What is art therapy?

Art therapy is a mental health profession in which individuals work with a highly trained and qualified art therapist who supports them in active art-marking and the creative process to enrich their lives and support their emotional health.

Art therapy supports personal goals and the development of healthy relationships. Art therapy is used to cultivate self-esteem and self-awareness, increase emotional resilience and coping skills, enhance insight, improve social skills, and reduce and resolve conflicts, among other things.

How does art therapy work?

Art therapy engages the mind, body, and spirit. The physical, emotional, and symbolic experience of creating art invites other ways of understanding and expressing ourselves and our world, beyond the limitations of words. Using art to express ourselves amplifies our voices and empowers our transformation.

Each art therapy session is unique and tailored to your personal needs and goals.
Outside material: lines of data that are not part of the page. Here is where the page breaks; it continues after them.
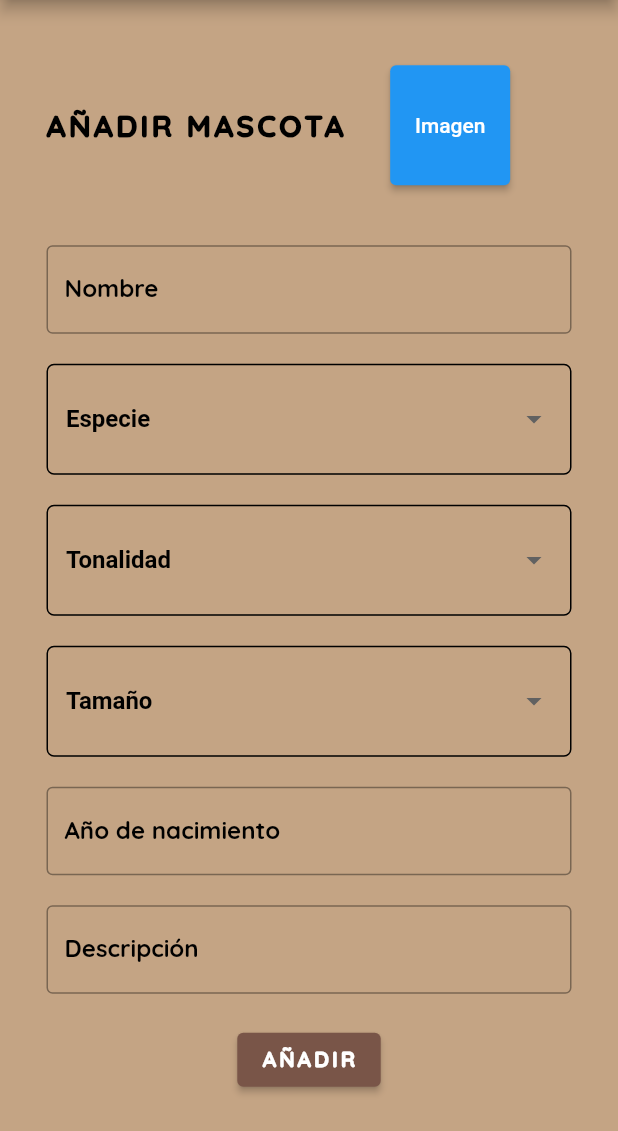
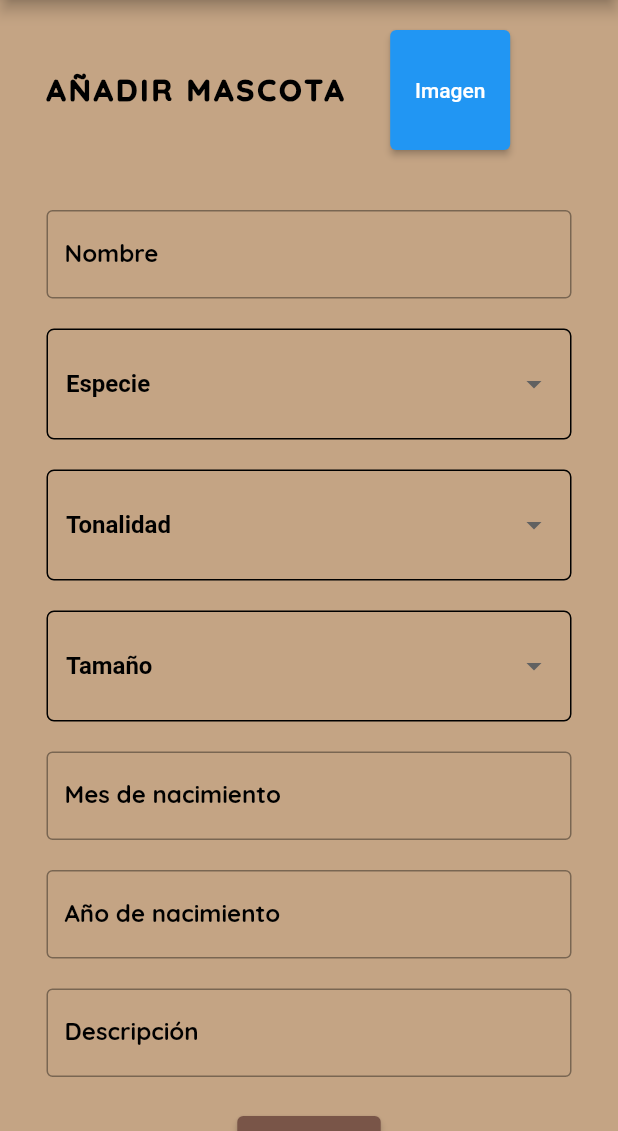
Before and after one commit to rubenvare/PetMate_Frontend, a Flutter app: the AddPet screen opened directly, on a phone screen of 412 x 824 dp, the part 105-1236 px from its top. Run offline on Flutter 3.47's test engine with Material 2 defaults, Android fonts, the phone set to English and light mode, and no system bars; our stand-ins replace flutter_swiper, google_fonts, image_picker; missing offline and left inert: dart:ffi.

Commit message:
Pantalla finalizada a falta de comprobar que vaya (no se me conecta el movil)

```diff
--- a/lib/pantalla_add_pet.dart
+++ b/lib/pantalla_add_pet.dart
@@ -23,11 +23,14 @@ class AddPetState extends State<AddPet> {
   String? dropdownValue2;
   bool dropdownError3 = false;
   String? dropdownValue3;
+
+
   late String name;
   late String breed;
   late int tone;
   late int size;
-  late String age;
+  late String selectedMonth, selectedYear;
+  late String birth;
   late String description;
   late XFile _imageFile;
 
@@ -328,6 +331,37 @@ class AddPetState extends State<AddPet> {
                                 focusedBorder: const OutlineInputBorder(
                                     borderSide:
                                     BorderSide(color: Colors.brown)),
+                                labelText: "Mes de nacimiento",
+                                labelStyle: GoogleFonts.quicksand(
+                                    fontSize: 16,
+                                    fontWeight: FontWeight.w700,
+                                    color: NumberError
+                                        ? Colors.red
+                                        : Colors.black),
+                              ),
+                              cursorColor: Colors.brown,
+                              keyboardType: TextInputType.number,
+                              validator: (value) {
+                                final int? yearOfMonth = int.tryParse(value ?? '');
+                                if (yearOfMonth == null) {
+                                  return 'Este campo es requerido';
+                                }
+                                if (yearOfMonth > 1 || yearOfMonth < 12) {
+                                  return 'Por favor, ingresa un año válido';
+                                }
+                                selectedMonth = value!;
+                                return null;
+                              },
+                            ),
+                            const SizedBox(height: 20),
+                            TextFormField(
+                              decoration: InputDecoration(
+                                border: const OutlineInputBorder(
+                                    borderSide:
+                                    BorderSide(color: Colors.brown)),
+                                focusedBorder: const OutlineInputBorder(
+                                    borderSide:
+                                    BorderSide(color: Colors.brown)),
                                 labelText: "Año de nacimiento",
                                 labelStyle: GoogleFonts.quicksand(
                                     fontSize: 16,
@@ -346,8 +380,7 @@ class AddPetState extends State<AddPet> {
                                 if (yearOfBirth < 1900 || yearOfBirth > DateTime.now().year) {
                                   return 'Por favor, ingresa un año válido';
                                 }
-                                //age = yearOfBirth;
-                                age = '03-2017';
+                                selectedYear = value!;
                                 return null;
                               },
                             ),
@@ -393,12 +426,13 @@ class AddPetState extends State<AddPet> {
                             ElevatedButton(
                               onPressed: () async {
                                 if (formkey.currentState?.validate() ?? false ) {
+                                  birth = "${selectedMonth}-${selectedYear}";
                                   var data = {
                                     'user_id': 11,
-                                     //UserSession().userId, a modificar cuando se cree usuario
+                                    //UserSession().userId, a modificar cuando se cree usuario
                                     'name': name,
                                     'species': breed,
-                                    'birth': age,
+                                    'birth': birth,
                                     'color': tone,
                                     'size': size,
                                     'description': description
```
Sessions may include open art-making, directed art activities focusing on a particular issue, and talking. We work together each week to determine what is most supportive and appropriate for you at that time. Keeping your long-term goals in mind, we make mindful choices of how to best support those goals in each session.

What can I expect to happen in a session?

What training do art therapists have?

Art therapists are master-level clinicians who extensively trained in psychological theory, trauma, and art materials theory and practice. We are guided by high ethical standards and our education prepares us for work with diverse populations in a variety of settings. We work with individuals seeking support with medical and mental health challenges as well as those seeking emotional, creative, and spiritual growth. I am a Board Certified Art Therapist, meaning I have achieved the highest level of certification available as an art therapist.

Art therapy can only be practiced by an individual who possesses
the required training, certification, and/or state licensure.

You can read more about art therapists here.